▸ **Your instructions**: Out of the records below, copy all lines in which the word "ipynb" occurs.

▸ **Before-and-after change data**:
******************************

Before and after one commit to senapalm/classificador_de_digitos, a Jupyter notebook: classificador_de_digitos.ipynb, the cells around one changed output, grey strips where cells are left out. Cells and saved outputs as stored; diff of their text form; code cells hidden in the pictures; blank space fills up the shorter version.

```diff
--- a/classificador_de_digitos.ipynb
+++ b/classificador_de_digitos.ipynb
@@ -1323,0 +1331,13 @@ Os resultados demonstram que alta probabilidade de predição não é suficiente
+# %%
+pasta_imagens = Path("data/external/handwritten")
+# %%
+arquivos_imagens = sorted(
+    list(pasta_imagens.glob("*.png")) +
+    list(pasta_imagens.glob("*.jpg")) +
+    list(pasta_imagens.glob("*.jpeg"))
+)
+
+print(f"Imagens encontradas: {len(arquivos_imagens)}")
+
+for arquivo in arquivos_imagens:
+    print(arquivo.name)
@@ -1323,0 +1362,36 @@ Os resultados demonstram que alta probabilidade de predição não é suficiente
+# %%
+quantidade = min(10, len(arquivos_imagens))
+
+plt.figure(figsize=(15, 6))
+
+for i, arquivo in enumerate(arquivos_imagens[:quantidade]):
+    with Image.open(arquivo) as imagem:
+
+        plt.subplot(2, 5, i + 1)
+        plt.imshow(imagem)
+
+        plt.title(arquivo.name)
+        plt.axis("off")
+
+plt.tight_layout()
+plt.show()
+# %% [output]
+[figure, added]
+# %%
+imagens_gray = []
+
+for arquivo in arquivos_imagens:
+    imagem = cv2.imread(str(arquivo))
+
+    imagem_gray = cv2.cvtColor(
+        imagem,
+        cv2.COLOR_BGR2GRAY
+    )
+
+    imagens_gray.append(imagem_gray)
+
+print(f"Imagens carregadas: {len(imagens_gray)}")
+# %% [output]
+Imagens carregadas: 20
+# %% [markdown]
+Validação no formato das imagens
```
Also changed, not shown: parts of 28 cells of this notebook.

******************************

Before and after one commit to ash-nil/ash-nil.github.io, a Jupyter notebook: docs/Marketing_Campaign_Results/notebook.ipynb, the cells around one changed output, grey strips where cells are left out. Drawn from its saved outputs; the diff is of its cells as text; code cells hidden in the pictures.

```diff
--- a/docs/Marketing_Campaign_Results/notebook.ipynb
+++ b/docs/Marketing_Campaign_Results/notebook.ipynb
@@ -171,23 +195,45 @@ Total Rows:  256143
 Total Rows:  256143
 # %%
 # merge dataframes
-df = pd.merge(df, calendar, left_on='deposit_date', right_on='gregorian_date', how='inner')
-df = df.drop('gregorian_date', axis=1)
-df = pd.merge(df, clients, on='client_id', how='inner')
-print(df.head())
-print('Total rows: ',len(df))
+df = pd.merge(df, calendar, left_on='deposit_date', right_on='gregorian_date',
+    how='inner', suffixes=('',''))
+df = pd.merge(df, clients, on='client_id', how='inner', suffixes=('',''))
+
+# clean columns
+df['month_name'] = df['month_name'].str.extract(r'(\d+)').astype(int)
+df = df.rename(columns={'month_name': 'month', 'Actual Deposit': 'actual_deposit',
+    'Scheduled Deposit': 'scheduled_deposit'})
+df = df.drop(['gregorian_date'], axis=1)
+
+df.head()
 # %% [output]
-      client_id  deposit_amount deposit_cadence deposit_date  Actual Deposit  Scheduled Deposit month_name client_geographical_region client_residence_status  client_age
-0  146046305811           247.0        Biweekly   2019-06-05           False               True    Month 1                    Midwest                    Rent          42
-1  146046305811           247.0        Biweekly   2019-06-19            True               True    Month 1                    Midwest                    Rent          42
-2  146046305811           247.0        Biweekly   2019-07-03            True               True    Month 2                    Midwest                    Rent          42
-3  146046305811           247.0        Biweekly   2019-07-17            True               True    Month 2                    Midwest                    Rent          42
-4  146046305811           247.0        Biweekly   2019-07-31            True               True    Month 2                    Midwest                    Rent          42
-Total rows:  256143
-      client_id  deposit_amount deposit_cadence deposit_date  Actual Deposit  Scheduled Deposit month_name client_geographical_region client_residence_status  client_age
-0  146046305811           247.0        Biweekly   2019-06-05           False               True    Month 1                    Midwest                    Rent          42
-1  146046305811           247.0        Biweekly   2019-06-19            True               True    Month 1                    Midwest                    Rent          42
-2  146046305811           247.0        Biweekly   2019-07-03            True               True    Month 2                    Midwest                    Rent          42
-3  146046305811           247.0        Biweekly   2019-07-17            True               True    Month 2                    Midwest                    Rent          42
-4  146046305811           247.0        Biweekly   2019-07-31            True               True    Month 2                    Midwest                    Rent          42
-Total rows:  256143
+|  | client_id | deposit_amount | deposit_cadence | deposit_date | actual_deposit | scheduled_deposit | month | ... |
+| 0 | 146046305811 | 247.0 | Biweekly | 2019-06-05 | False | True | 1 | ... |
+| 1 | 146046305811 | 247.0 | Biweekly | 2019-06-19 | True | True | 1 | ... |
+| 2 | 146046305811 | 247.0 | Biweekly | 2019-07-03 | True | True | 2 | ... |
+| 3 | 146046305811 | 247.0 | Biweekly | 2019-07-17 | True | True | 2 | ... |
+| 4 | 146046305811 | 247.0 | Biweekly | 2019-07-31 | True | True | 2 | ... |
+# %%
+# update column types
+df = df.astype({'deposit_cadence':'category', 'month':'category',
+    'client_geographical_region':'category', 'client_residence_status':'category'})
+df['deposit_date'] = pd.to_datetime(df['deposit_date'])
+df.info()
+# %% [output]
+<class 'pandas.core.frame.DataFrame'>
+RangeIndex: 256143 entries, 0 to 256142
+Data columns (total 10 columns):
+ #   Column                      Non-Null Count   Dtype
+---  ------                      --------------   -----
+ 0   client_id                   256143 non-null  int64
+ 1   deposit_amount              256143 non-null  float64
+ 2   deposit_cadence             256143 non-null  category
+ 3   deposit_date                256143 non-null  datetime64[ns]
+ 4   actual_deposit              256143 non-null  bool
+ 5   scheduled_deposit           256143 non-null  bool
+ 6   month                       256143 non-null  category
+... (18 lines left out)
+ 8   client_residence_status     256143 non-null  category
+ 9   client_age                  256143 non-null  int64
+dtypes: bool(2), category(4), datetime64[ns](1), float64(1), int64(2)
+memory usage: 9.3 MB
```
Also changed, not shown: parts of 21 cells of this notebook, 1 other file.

******************************

▸ **Output for this task**:
Before and after one commit to senapalm/classificador_de_digitos, a Jupyter notebook: classificador_de_digitos.ipynb, the cells around one changed output, grey strips where cells are left out. Cells and saved outputs as stored; diff of their text form; code cells hidden in the pictures; blank space fills up the shorter version.
--- a/classificador_de_digitos.ipynb
+++ b/classificador_de_digitos.ipynb
Before and after one commit to ash-nil/ash-nil.github.io, a Jupyter notebook: docs/Marketing_Campaign_Results/notebook.ipynb, the cells around one changed output, grey strips where cells are left out. Drawn from its saved outputs; the diff is of its cells as text; code cells hidden in the pictures.
--- a/docs/Marketing_Campaign_Results/notebook.ipynb
+++ b/docs/Marketing_Campaign_Results/notebook.ipynb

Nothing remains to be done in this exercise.